James went on this ride, led by Brian, and writes:
Seven of us departed from the Canoe Centre on a cold, overcast morning for what was the longest ride of the year so far; a sixty-plus mile round trip to Grafham Water in Cambridgeshire. After heading out through Little Houghton – where we met up with our two newest members, Alison and Carwyn – we journeyed on at a leisurely pace via Cogenhoe and Poddington towards Melchbourne, where the option of a shortcut to Harrold Country Park was on offer to any riders lacking the stamina to make it to Grafham and back. Happily, everyone was feeling healthy and strong and nobody took up this alternative route. The fact that the sun was (contrary to the forecast) making frequent appearances, combined with the picturesque scenery, meant that the miles passed quickly, and it wasn’t long before we’d cycled through Perry and arrived at our destination.
Any thoughts of filling our faces with bacon rolls or jacket potatoes (or both) were soon put out of our minds by the poor overworked chap who – due to staff shortages – was running the restaurant at Grafham by himself and, understandably, didn’t have the time to cook as well as serve drinks to the assorted walkers, runners, windsurfers, etc. Still, he was kind enough to rustle up some sandwiches for us and there was plenty of cake for sale on the counter. Leaving Grafham the weather was noticeably cooler and the sky slightly darker. However, a few miles of pedalling soon warmed us up, and the sunshine made a welcome reappearance as we headed homewards via Felmersham and Chellington.

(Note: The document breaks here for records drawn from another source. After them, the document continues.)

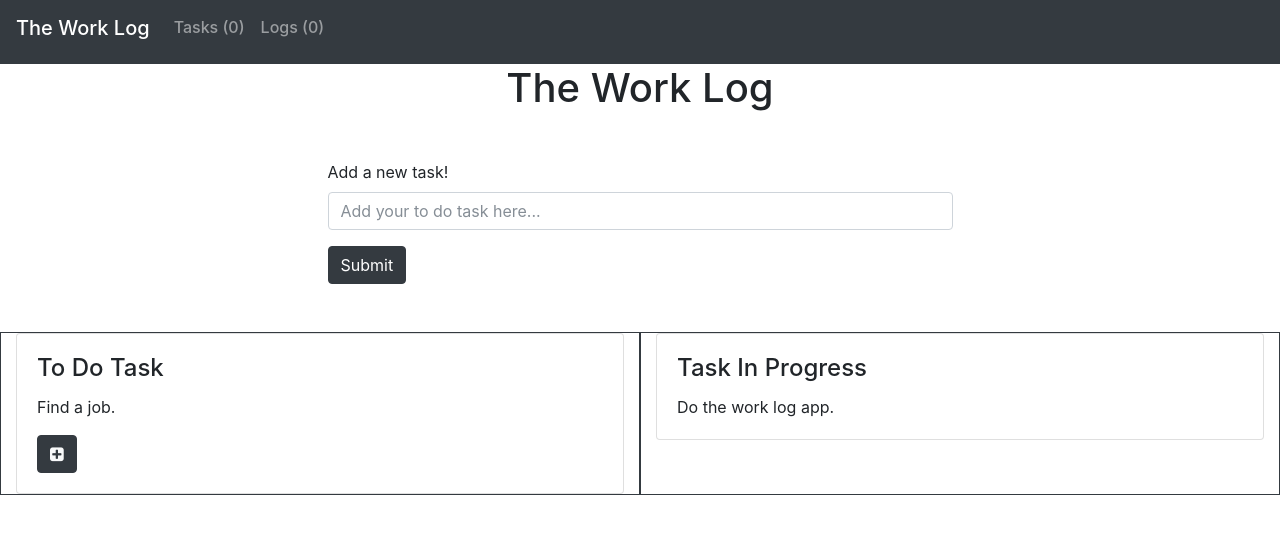
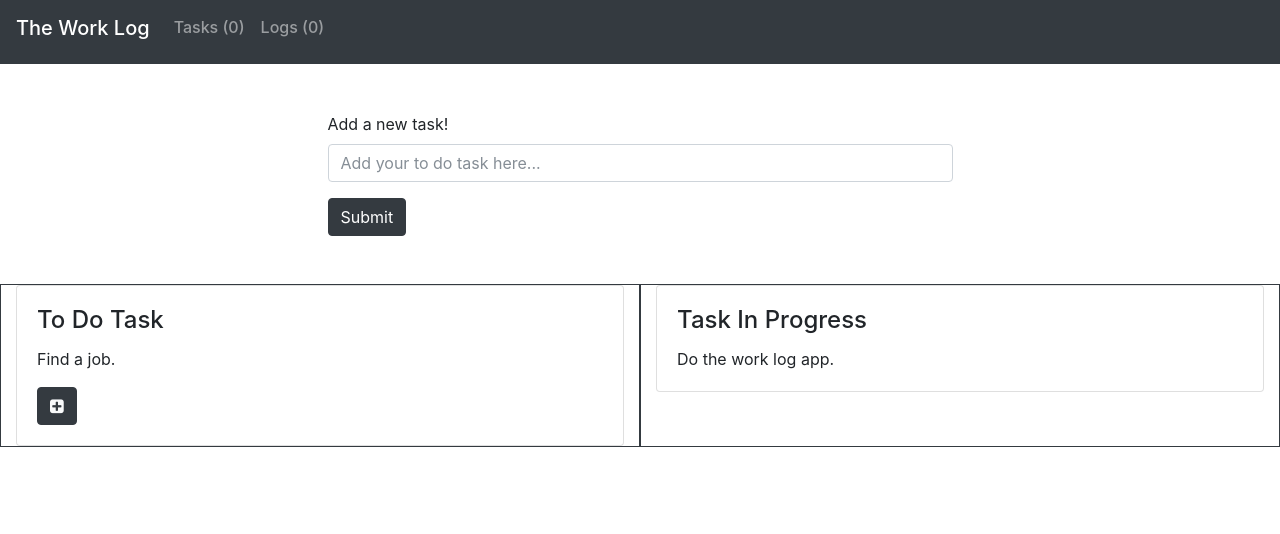
Before and after one commit to imjohnpop/Hackathon-5, a React app: page / in a window 1280 px wide. Shown: the top 534 px of the page. Built offline with nearby package versions, Linux system fonts and the light colour scheme.

Commit message:
Whole html putted into App component... Let's start extracting :D

```diff
--- a/index.html
+++ b/index.html
@@ -11,73 +11,9 @@
 </head>
 <body>
 
-    <div id="page container">
+    <div id="react-app"></div>
 
-        <nav class="navbar navbar-expand-lg navbar-dark bg-dark">
-            <h3 class="navbar-brand">The Work Log</h3>
-            <button class="navbar-toggler" type="button" data-toggle="collapse" data-target="#navbarNav" aria-controls="navbarNav" aria-expanded="false" aria-label="Toggle navigation">
-                <span class="navbar-toggler-icon"></span>
-            </button>
-            <div class="collapse navbar-collapse" id="navbarNav">
-                <ul class="navbar-nav">
-                    <li class="nav-item">
-                        <h6 class="nav-link">Tasks <span>(0)</span></h6>
-                    </li>
-                    <li class="nav-item">
-                        <h6 class="nav-link">Logs <span>(0)</span></h6>
-                    </li>
-                </ul>
-            </div>
-        </nav>
-
-        <div id="header my-5">
-            <h1 class="text-center">The Work Log</h1>
-        </div>
-
-        <div id="main">
-
-            <div class="row my-5">
-
-                <div id="form" class="col-6 mx-auto">
-                    <form action="" method="post">
-                        <div class="form-group">
-                            <label for="taskname">Add a new task!</label>
-                            <input class="form-control" type="text" name="taskname" id="taskname" placeholder="Add your to do task here...">
-                        </div>
-                        <button type="submit" class="btn btn-dark">Submit</button>
-                    </form>
-                </div>
-
-            </div>
-
-            <div class="row mx-auto my-5">
-
-                <div id="tasks_list" class="col-6 border border-dark">
-                    <div class="task card">
-                        <div class="card-body">
-                            <h4 class="card-title">To Do Task</h4>
-                            <p class="card-text">Find a job.</p>
-                            <button class="btn btn-dark"><i class="fa fa-plus-square text-light" aria-hidden="true"></i></button>
-                        </div>
-                    </div>
-                </div>
-
-                <div id="logs_list" class="col-6 border border-dark">
-                    <div class="goal card">
-                        <div class="card-body">
-                            <h4 class="card-title">Task In Progress</h4>
-                            <p class="card-text">Do the work log app.</p>
-                        </div>
-                    </div>
-                </div>
-
-            </div>
-
-        </div>
-
-    </div>
-
-<script src="src/vendor.bundle.js"></script>
-<script src="src/main.bundle.js"></script>
+<script src="dist/vendor.bundle.js"></script>
+<script src="dist/main.bundle.js"></script>
 </body>
 </html>
--- a/src/components/App.js
+++ b/src/components/App.js
@@ -12,8 +12,68 @@ export default class App extends React.Component {
 
 
     render() {
-        // return (
-        //     // something
-        // )
+        return (
+            <div id="page container">
+
+                <nav className="navbar navbar-expand-lg navbar-dark bg-dark">
+                    <h3 className="navbar-brand">The Work Log</h3>
+                    <button className="navbar-toggler" type="button" data-toggle="collapse" data-target="#navbarNav" aria-controls="navbarNav" aria-expanded="false" aria-label="Toggle navigation">
+                        <span className="navbar-toggler-icon"></span>
+                    </button>
+                    <div className="collapse navbar-collapse" id="navbarNav">
+                        <ul className="navbar-nav">
+                            <li className="nav-item">
+                                <h6 className="nav-link">Tasks <span>(0)</span></h6>
+                            </li>
+                            <li className="nav-item">
+                                <h6 className="nav-link">Logs <span>(0)</span></h6>
+                            </li>
+                        </ul>
+                    </div>
+                </nav>
+
+                <div id="main">
+
+                    <div className="row my-5">
+
+                        <div id="form" className="col-6 mx-auto">
+                            <form action="" method="post">
+                                <div className="form-group">
+                                    <label htmlFor="taskname">Add a new task!</label>
+                                    <input className="form-control" type="text" name="taskname" id="taskname" placeholder="Add your to do task here..." />
+                                </div>
+                                <button type="submit" className="btn btn-dark">Submit</button>
+                            </form>
+                        </div>
+
+                    </div>
+
+                    <div className="row mx-auto my-5">
+
+                        <div id="tasks_list" className="col-6 border border-dark">
+                            <div className="task card">
+                                <div className="card-body">
+                                    <h4 className="card-title">To Do Task</h4>
+                                    <p className="card-text">Find a job.</p>
+                                    <button className="btn btn-dark"><i className="fa fa-plus-square text-light" aria-hidden="true"></i></button>
+                                </div>
+                            </div>
+                        </div>
+
+                        <div id="logs_list" className="col-6 border border-dark">
+                            <div className="goal card">
+                                <div className="card-body">
+                                    <h4 className="card-title">Task In Progress</h4>
+                                    <p className="card-text">Do the work log app.</p>
+                                </div>
+                            </div>
+                        </div>
+
+                    </div>
+
+                </div>
+
+            </div>
+        )
     }
 }
```
Also changed, not shown: 1 other file (tests, documents, lock files or other folders).
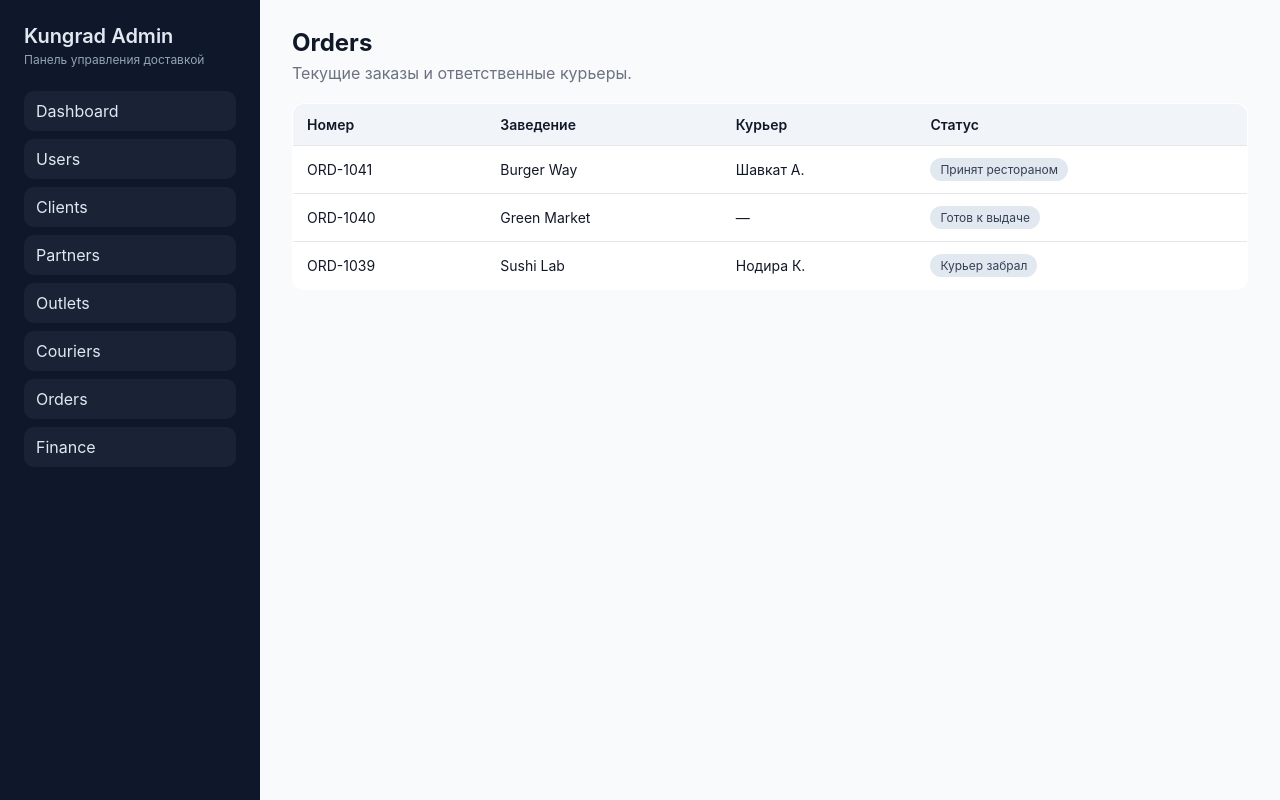
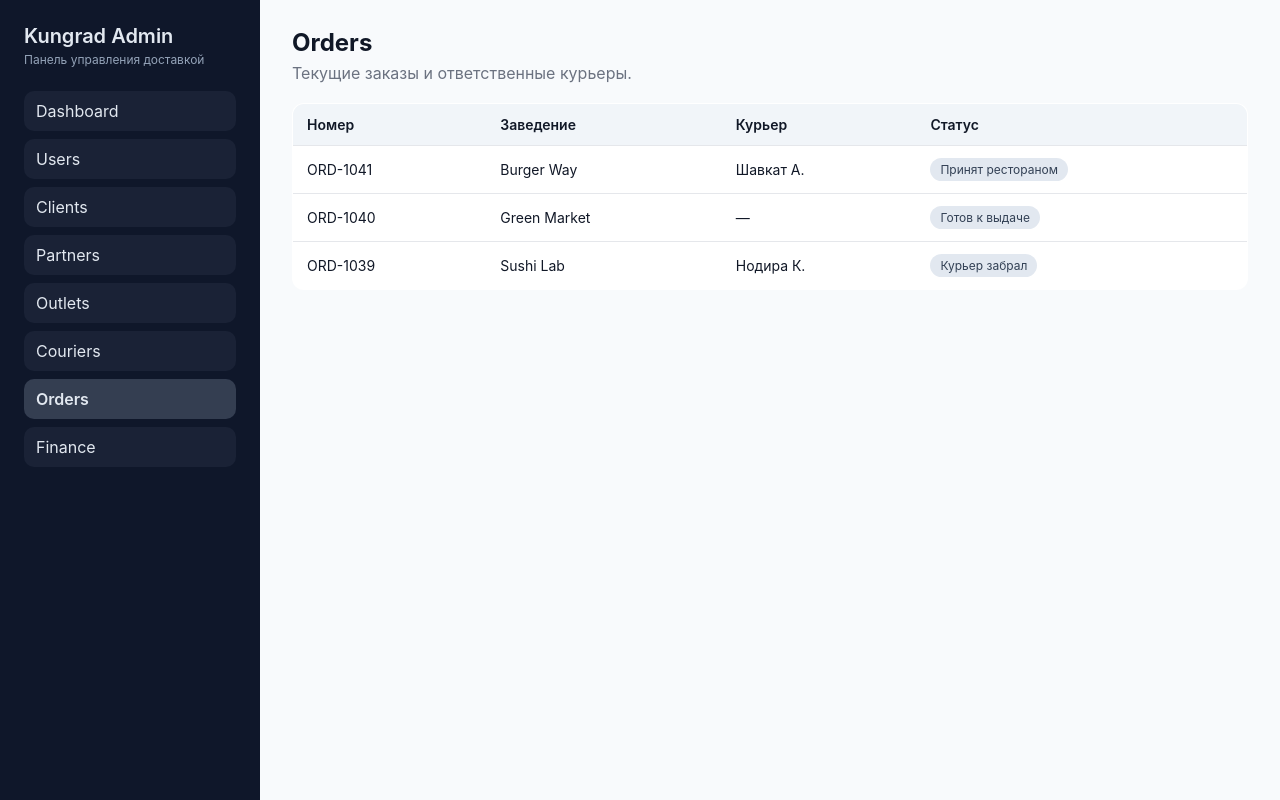
Before and after one commit to nodirmdh/tezgo, a Next.js app in the folder admin/: page /orders in a window 1280 px wide. Built offline with nearby package versions, Linux system fonts and the light colour scheme.

Commit message:
Add reusable admin layout components

```diff
--- /dev/null
+++ b/admin/app/components/PageHeader.js
@@ -0,0 +1,8 @@
+export default function PageHeader({ title, description }) {
+  return (
+    <header className="page-header">
+      <h1>{title}</h1>
+      {description ? <p>{description}</p> : null}
+    </header>
+  );
+}
--- /dev/null
+++ b/admin/app/components/Sidebar.js
@@ -0,0 +1,39 @@
+"use client";
+
+import Link from "next/link";
+import { usePathname } from "next/navigation";
+
+const navItems = [
+  { href: "/", label: "Dashboard" },
+  { href: "/users", label: "Users" },
+  { href: "/clients", label: "Clients" },
+  { href: "/partners", label: "Partners" },
+  { href: "/outlets", label: "Outlets" },
+  { href: "/couriers", label: "Couriers" },
+  { href: "/orders", label: "Orders" },
+  { href: "/finance", label: "Finance" }
+];
+
+export default function Sidebar() {
+  const pathname = usePathname();
+
+  return (
+    <aside className="sidebar">
+      <div className="brand">
+        <div className="brand-title">Kungrad Admin</div>
+        <div className="brand-subtitle">Панель управления доставкой</div>
+      </div>
+      <nav className="nav">
+        {navItems.map((item) => (
+          <Link
+            key={item.href}
+            href={item.href}
+            className={pathname === item.href ? "active" : undefined}
+          >
+            {item.label}
+          </Link>
+        ))}
+      </nav>
+    </aside>
+  );
+}
--- a/admin/app/globals.css
+++ b/admin/app/globals.css
@@ -63,6 +63,11 @@ a {
 
 .nav a:hover {
   background: rgba(148, 163, 184, 0.2);
+}
+
+.nav a.active {
+  background: rgba(148, 163, 184, 0.28);
+  font-weight: 600;
 }
 
 .content {
--- a/admin/app/layout.js
+++ b/admin/app/layout.js
@@ -1,40 +1,17 @@
 import "./globals.css";
-import Link from "next/link";
+import Sidebar from "./components/Sidebar";
 
 export const metadata = {
   title: "Kungrad Admin",
   description: "Admin panel for Kungrad Delivery Platform"
 };
 
-const navItems = [
-  { href: "/", label: "Dashboard" },
-  { href: "/users", label: "Users" },
-  { href: "/clients", label: "Clients" },
-  { href: "/partners", label: "Partners" },
-  { href: "/outlets", label: "Outlets" },
-  { href: "/couriers", label: "Couriers" },
-  { href: "/orders", label: "Orders" },
-  { href: "/finance", label: "Finance" }
-];
-
 export default function RootLayout({ children }) {
   return (
     <html lang="ru">
       <body>
         <div className="layout">
-          <aside className="sidebar">
-            <div className="brand">
-              <div className="brand-title">Kungrad Admin</div>
-              <div className="brand-subtitle">Панель управления доставкой</div>
-            </div>
-            <nav className="nav">
-              {navItems.map((item) => (
-                <Link key={item.href} href={item.href}>
-                  {item.label}
-                </Link>
-              ))}
-            </nav>
-          </aside>
+          <Sidebar />
           <div className="content">{children}</div>
         </div>
       </body>
--- a/admin/app/orders/page.js
+++ b/admin/app/orders/page.js
@@ -1,3 +1,5 @@
+import PageHeader from "../components/PageHeader";
+
 const orders = [
   {
     id: "ORD-1041",
@@ -22,10 +24,10 @@ const orders = [
 export default function OrdersPage() {
   return (
     <main>
-      <header className="page-header">
-        <h1>Orders</h1>
-        <p>Текущие заказы и ответственные курьеры.</p>
-      </header>
+      <PageHeader
+        title="Orders"
+        description="Текущие заказы и ответственные курьеры."
+      />
       <table className="table">
         <thead>
           <tr>
```
Also changed, not shown: admin/app/clients/page.js (+3 -4 lines), admin/app/couriers/page.js (+3 -4 lines), admin/app/finance/page.js (+3 -4 lines), admin/app/outlets/page.js (+6 -4 lines), admin/app/page.js (+6 -4 lines), admin/app/partners/page.js (+6 -4 lines), admin/app/users/page.js (+6 -4 lines), 1 other file (tests, documents, lock files or other folders).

Given the length of the ride and the lack of satisfactory refreshments at Grafham the journey back included a stop off at the aforementioned Harrold Country Park. Fortunately, the café here was fully operational and able to accommodate nine famished cyclists in search of flapjacks and caffeine. Suitably stuffed, we remounted and continued homewards on a route that was just as scenic as the outward trip – passing, as it did, through Easton Maudit and the ever impressive Castle Ashby. Alas, whatever energy we’d regained at Harrold was quickly drained away by Whiston Hill and the “Col de Cogenhoe’, two sharp little inclines that were made all the more demanding given that they were on the final stage of the ride. With this in mind, then, it was clearly a notable achievement that none of us collapsed into weeping heaps by the roadside or required oxygen cylinders, defibrillators or ambulances once we’d conquered them! As well as providing the final climb of the ride, Cogenhoe also served as the end point of our journey where we said our farewells and broke off into smaller groups.
All in all, this was a lovely ride, which thanks to the sunshine and lambs in the fields, signalled the fact that Spring has properly arrived and with it the prospect of many more enjoyable miles on our bikes. Happy Easter!